More White House RFS Details Emerge

Source: By Todd Neeley, DTN Progessive Farmer • Posted: Monday, May 14, 2018

More details are emerging about what a final White House plan on the Renewable Fuel Standard may include, as Reuters reported on Friday that President Donald Trump is likely moving forward with a number of changes.

That reportedly includes issuing a temporary waiver to allow E15 sales year-round, to attach renewable identification numbers, or RINs, to exported ethanol, to reduce the number of small refinery waivers issued and to then take the gallons lost in waivers and obligate the volumes to larger refiners.

Scott Irwin, an agriculture economist at the University of Illinois, responded to the news with a series of tweets in response to the report.

On balance, he said the reported changes would be favorable to ethanol producers and agriculture.

More specifically, the idea about cutting back and reallocating gallons waived on behalf of small refiners is interesting. Especially when you consider the EPA has been doing so anyway, taking this step is not all that complicated.

Irwin said in a tweet on Friday he believes the potential action being taken on small refinery waivers points to an effort to slow down the pace of granting those waivers. It doesn’t necessarily mean the agency will go back and rescind waivers already granted.In the past two years the agency has granted about 40 such waivers, and reportedly received at least another 30 for 2018.

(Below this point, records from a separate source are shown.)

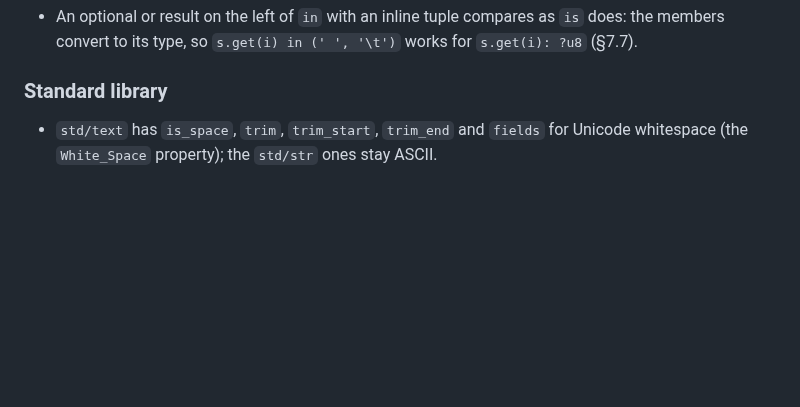
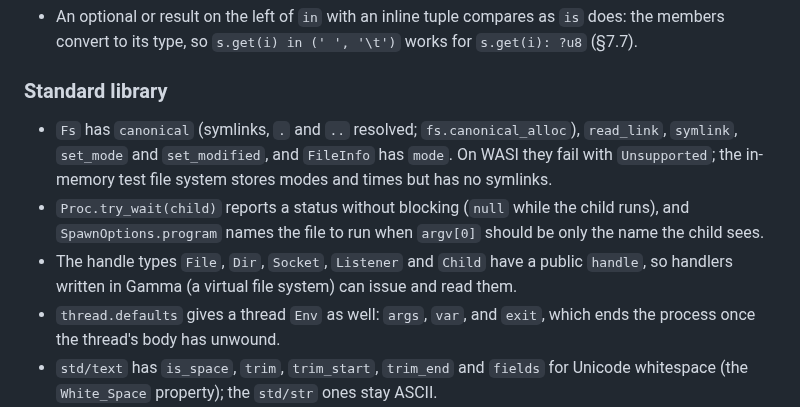
Before and after one commit to chroma04/gamma-lang, a Markdown page: CHANGELOG.md, the part around the change. GitHub-like rendering; blank space fills up the shorter version.

Commit message:
Note the Fs, Proc, handle and thread additions in the changelog
Co-Authored-By: Claude Opus 5.5 <noreply@anthropic.com>
Claude-Session: https://claude.ai/code/session_01BF9AkTBkotasMUM4LaaB2d

```diff
--- a/CHANGELOG.md
+++ b/CHANGELOG.md
@@ -208,6 +208,17 @@ Rust implementation was still the one users ran; it is now `gamma`.
 
 ### Standard library
 
+- `Fs` has `canonical` (symlinks, `.` and `..` resolved; `fs.canonical_alloc`),
+  `read_link`, `symlink`, `set_mode` and `set_modified`, and `FileInfo` has `mode`. On
+  WASI they fail with `Unsupported`; the in-memory test file system stores modes and times
+  but has no symlinks.
+- `Proc.try_wait(child)` reports a status without blocking (`null` while the child runs),
+  and `SpawnOptions.program` names the file to run when `argv[0]` should be only the name
+  the child sees.
+- The handle types `File`, `Dir`, `Socket`, `Listener` and `Child` have a public `handle`,
+  so handlers written in Gamma (a virtual file system) can issue and read them.
+- `thread.defaults` gives a thread `Env` as well: `args`, `var`, and `exit`, which ends the
+  process once the thread's body has unwound.
 - `std/text` has `is_space`, `trim`, `trim_start`, `trim_end` and `fields` for Unicode
   whitespace (the `White_Space` property); the `std/str` ones stay ASCII.
 - `thread.drained(&c)` tells a closed and drained `Channel` from an empty one, so a consumer
```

In a tweet Irwin said he interprets the “temporary” aspect of lifting the E15 season ban as a sign the agency continues to be concerned about the legality of granting a permanent waiver.

“I suspect ‘temporary’ is key for now as that is more doable from a legal standpoint,” Irwin tweeted.

“Also proposing to count RINs on ethanol exports for RFS compliance. This is so obviously illegal under the RFS and last summer’s appeals court ruling that I can only conclude they thought they had to give something to the refiners.

“I have been skeptical from the outset that so many small refinery exemptions could have been granted in such a short time with the proper paperwork. Making this case according to clear court guidelines is no simple thing. This is one reason I have inferred that EPA and its supporters have been so opposed to transparency on this issue.”

Todd Neeley can be reached at